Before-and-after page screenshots
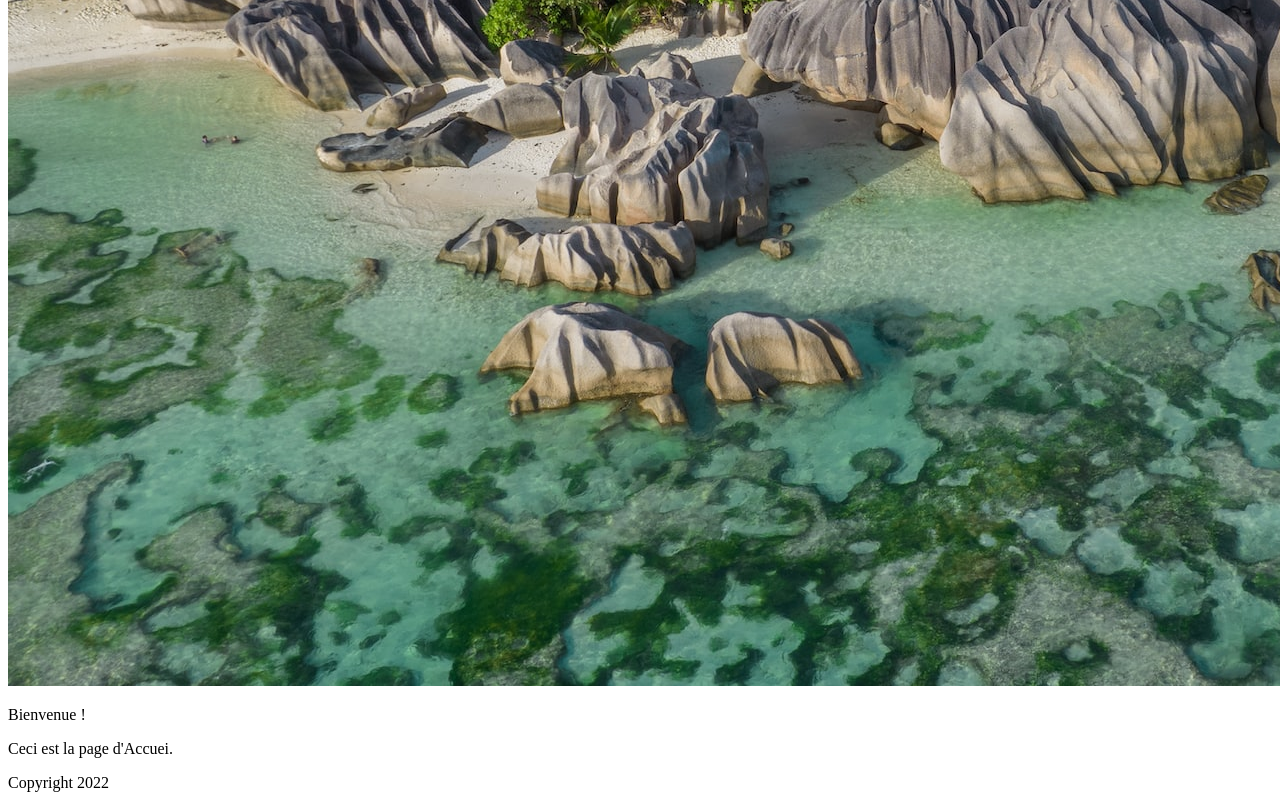
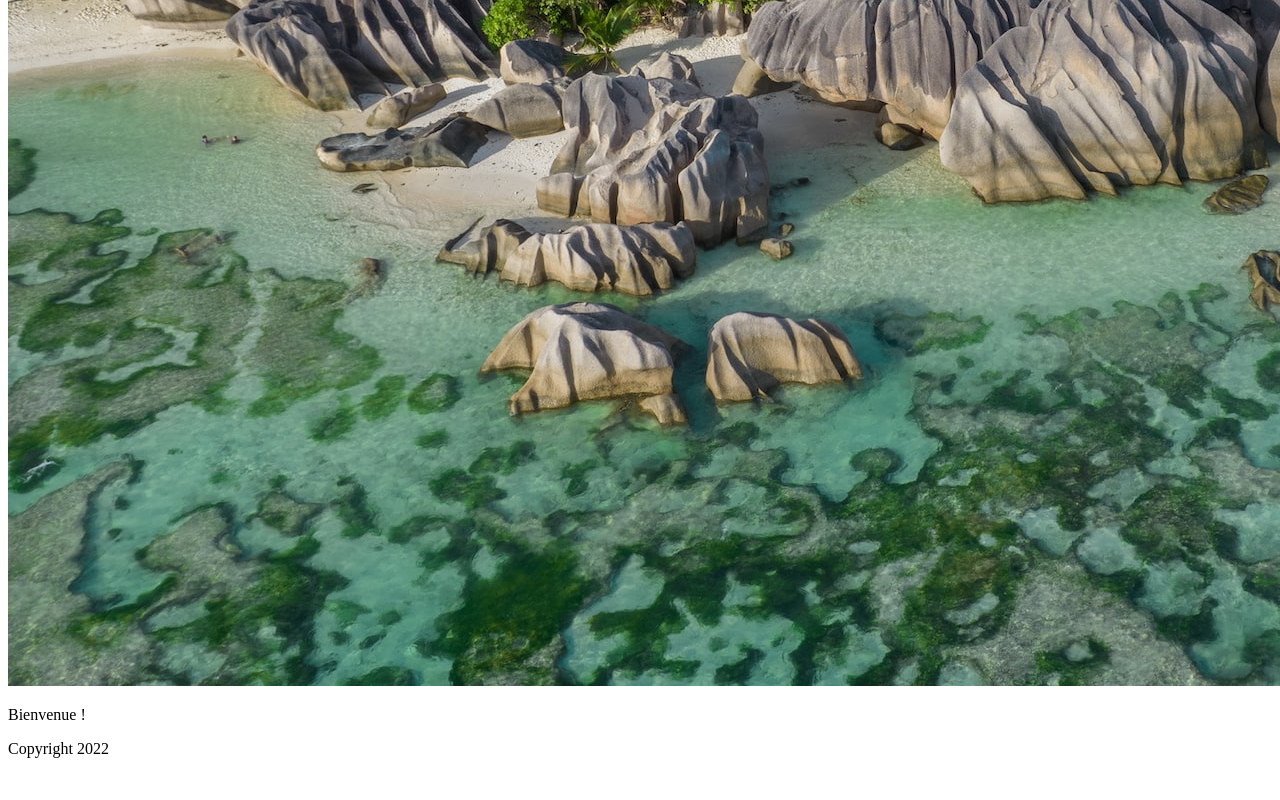
Before and after one commit to badr59k/git.test, a plain HTML site: page index.html in a window 1280 px wide. Shown: the part 673-1473 px from the top of the page. After the commit the page ends 1439 px from the top, so only its background shows below. Drawn offline with Linux system fonts and the light colour scheme.

Commit message:
Evolution éditoriale de la page d'accueil
Suppression de texte non pertinent.

```diff
--- a/index.html
+++ b/index.html
@@ -10,7 +10,6 @@
     <h1>Accueil</h1>
     <img src="pawel-wieladek-BQoZ23urEEk-unsplash.jpg" alt="Bannière">
     <p> Bienvenue ! </p>
-    <p>Ceci est la page d'Accuei.</p>
     <footer>Copyright 2022</footer>
 </body>
 </html>
```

• [Exercise aim]:
What is needed is an exact copy of every record above, minus the images.

• [Task answer]:
Before and after one commit to badr59k/git.test, a plain HTML site: page index.html in a window 1280 px wide. Shown: the part 673-1473 px from the top of the page. After the commit the page ends 1439 px from the top, so only its background shows below. Drawn offline with Linux system fonts and the light colour scheme.

Commit message:
Evolution éditoriale de la page d'accueil
Suppression de texte non pertinent.

```diff
--- a/index.html
+++ b/index.html
@@ -10,7 +10,6 @@
     <h1>Accueil</h1>
     <img src="pawel-wieladek-BQoZ23urEEk-unsplash.jpg" alt="Bannière">
     <p> Bienvenue ! </p>
-    <p>Ceci est la page d'Accuei.</p>
     <footer>Copyright 2022</footer>
 </body>
 </html>
```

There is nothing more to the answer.